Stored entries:
◇ ◇ ◇ ◇ ◇

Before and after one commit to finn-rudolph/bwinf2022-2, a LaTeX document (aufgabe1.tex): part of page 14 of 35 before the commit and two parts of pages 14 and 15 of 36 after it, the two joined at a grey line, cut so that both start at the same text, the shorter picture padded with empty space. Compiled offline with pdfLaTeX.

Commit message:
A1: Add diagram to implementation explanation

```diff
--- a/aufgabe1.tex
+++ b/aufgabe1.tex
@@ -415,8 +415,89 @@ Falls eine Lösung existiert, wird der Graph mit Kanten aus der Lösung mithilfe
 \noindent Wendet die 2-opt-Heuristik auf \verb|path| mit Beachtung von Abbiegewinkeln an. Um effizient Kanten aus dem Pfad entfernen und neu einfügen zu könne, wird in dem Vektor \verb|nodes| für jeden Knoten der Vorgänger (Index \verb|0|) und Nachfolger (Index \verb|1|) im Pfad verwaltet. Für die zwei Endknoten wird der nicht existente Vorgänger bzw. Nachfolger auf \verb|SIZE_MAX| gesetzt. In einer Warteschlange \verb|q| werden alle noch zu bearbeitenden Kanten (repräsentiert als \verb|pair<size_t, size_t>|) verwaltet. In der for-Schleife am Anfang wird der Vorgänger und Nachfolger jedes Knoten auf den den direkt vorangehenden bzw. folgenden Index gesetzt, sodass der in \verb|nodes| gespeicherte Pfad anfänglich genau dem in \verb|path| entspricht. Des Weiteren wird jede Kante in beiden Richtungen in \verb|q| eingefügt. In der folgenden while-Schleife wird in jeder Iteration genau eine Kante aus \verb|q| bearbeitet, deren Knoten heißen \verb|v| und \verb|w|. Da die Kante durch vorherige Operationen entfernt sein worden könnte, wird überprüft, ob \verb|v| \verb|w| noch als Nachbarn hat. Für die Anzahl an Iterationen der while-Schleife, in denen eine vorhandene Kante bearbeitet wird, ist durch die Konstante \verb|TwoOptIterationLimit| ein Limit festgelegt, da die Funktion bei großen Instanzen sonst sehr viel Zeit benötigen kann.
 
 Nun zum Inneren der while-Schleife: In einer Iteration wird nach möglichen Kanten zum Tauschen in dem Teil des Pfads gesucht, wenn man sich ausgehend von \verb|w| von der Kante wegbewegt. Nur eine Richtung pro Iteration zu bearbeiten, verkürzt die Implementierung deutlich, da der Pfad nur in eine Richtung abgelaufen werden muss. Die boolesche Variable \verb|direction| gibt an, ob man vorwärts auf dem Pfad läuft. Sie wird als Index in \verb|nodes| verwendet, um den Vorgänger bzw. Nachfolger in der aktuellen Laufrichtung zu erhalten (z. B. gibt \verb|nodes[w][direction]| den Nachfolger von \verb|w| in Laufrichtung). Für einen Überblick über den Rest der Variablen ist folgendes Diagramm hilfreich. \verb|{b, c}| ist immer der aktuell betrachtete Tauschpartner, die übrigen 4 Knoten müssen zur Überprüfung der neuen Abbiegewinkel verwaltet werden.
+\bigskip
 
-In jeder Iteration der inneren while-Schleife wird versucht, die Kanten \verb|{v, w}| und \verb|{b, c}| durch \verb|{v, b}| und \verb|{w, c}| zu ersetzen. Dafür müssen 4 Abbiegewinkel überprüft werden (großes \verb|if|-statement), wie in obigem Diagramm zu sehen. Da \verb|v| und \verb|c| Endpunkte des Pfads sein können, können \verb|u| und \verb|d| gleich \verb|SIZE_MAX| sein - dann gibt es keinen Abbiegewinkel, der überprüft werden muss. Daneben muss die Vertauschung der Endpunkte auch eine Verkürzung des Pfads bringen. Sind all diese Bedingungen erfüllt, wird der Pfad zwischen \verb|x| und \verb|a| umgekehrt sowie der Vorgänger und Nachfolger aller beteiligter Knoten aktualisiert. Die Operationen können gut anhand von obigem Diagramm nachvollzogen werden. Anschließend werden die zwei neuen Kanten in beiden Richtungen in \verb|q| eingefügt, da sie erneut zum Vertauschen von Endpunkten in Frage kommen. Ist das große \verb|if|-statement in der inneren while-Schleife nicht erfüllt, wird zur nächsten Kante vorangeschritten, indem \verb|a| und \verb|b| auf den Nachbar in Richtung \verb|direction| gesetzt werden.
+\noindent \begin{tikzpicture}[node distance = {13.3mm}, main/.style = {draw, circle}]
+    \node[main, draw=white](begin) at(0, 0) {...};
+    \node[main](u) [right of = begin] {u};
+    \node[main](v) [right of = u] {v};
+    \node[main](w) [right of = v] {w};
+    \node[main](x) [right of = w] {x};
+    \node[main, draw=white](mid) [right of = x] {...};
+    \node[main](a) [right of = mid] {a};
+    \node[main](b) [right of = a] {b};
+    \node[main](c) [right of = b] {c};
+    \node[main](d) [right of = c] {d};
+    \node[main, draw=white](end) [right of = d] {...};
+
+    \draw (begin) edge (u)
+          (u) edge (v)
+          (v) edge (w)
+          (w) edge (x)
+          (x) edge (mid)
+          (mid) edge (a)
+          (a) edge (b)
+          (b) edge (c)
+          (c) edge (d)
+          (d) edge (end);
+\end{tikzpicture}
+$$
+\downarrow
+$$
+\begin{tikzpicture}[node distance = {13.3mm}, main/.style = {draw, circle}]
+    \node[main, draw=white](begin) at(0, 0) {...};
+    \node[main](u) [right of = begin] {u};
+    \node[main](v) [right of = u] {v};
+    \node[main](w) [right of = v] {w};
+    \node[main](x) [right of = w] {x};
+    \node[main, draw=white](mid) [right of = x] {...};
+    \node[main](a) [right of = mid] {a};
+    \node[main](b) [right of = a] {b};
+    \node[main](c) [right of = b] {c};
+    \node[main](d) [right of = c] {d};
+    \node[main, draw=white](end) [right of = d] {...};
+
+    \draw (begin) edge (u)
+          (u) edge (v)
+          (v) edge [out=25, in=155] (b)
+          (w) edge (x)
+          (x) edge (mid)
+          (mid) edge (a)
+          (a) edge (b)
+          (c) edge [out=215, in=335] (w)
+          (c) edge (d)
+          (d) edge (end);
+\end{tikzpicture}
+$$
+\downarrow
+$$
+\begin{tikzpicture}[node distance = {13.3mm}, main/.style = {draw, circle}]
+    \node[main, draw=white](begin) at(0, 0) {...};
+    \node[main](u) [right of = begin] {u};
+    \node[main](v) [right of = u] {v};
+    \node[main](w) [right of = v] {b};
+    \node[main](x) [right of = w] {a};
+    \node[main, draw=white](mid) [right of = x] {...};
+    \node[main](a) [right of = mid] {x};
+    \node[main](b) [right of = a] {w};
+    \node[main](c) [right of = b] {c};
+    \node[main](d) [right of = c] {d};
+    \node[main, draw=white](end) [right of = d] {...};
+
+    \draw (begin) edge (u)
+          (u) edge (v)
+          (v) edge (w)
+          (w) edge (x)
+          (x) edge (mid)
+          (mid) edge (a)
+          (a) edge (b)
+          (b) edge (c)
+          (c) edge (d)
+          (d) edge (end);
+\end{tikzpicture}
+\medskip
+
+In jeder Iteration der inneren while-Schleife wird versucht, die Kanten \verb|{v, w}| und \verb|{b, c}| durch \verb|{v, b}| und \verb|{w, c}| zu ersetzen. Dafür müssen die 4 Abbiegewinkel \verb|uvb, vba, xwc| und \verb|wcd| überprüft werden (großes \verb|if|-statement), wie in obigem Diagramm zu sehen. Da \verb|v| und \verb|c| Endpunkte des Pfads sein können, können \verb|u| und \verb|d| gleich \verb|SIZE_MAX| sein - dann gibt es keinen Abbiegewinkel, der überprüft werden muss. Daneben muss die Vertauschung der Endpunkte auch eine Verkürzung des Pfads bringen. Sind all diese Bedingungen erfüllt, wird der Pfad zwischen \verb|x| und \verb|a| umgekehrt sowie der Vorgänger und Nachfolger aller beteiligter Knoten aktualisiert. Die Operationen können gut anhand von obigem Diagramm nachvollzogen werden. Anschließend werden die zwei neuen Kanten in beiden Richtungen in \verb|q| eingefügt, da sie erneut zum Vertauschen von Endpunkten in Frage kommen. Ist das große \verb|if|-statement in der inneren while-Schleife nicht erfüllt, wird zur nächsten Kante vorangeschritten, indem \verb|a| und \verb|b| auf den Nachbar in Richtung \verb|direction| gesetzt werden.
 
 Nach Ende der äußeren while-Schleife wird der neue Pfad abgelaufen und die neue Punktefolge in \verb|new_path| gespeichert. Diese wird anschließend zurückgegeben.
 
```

◇ ◇ ◇ ◇ ◇

- TASK GOAL -
Across the entries above, find the lines with the string "abgelaufen" and copy them.

- RESULT BELOW -
 Nun zum Inneren der while-Schleife: In einer Iteration wird nach möglichen Kanten zum Tauschen in dem Teil des Pfads gesucht, wenn man sich ausgehend von \verb|w| von der Kante wegbewegt. Nur eine Richtung pro Iteration zu bearbeiten, verkürzt die Implementierung deutlich, da der Pfad nur in eine Richtung abgelaufen werden muss. Die boolesche Variable \verb|direction| gibt an, ob man vorwärts auf dem Pfad läuft. Sie wird als Index in \verb|nodes| verwendet, um den Vorgänger bzw. Nachfolger in der aktuellen Laufrichtung zu erhalten (z. B. gibt \verb|nodes[w][direction]| den Nachfolger von \verb|w| in Laufrichtung). Für einen Überblick über den Rest der Variablen ist folgendes Diagramm hilfreich. \verb|{b, c}| ist immer der aktuell betrachtete Tauschpartner, die übrigen 4 Knoten müssen zur Überprüfung der neuen Abbiegewinkel verwaltet werden.
 Nach Ende der äußeren while-Schleife wird der neue Pfad abgelaufen und die neue Punktefolge in \verb|new_path| gespeichert. Diese wird anschließend zurückgegeben.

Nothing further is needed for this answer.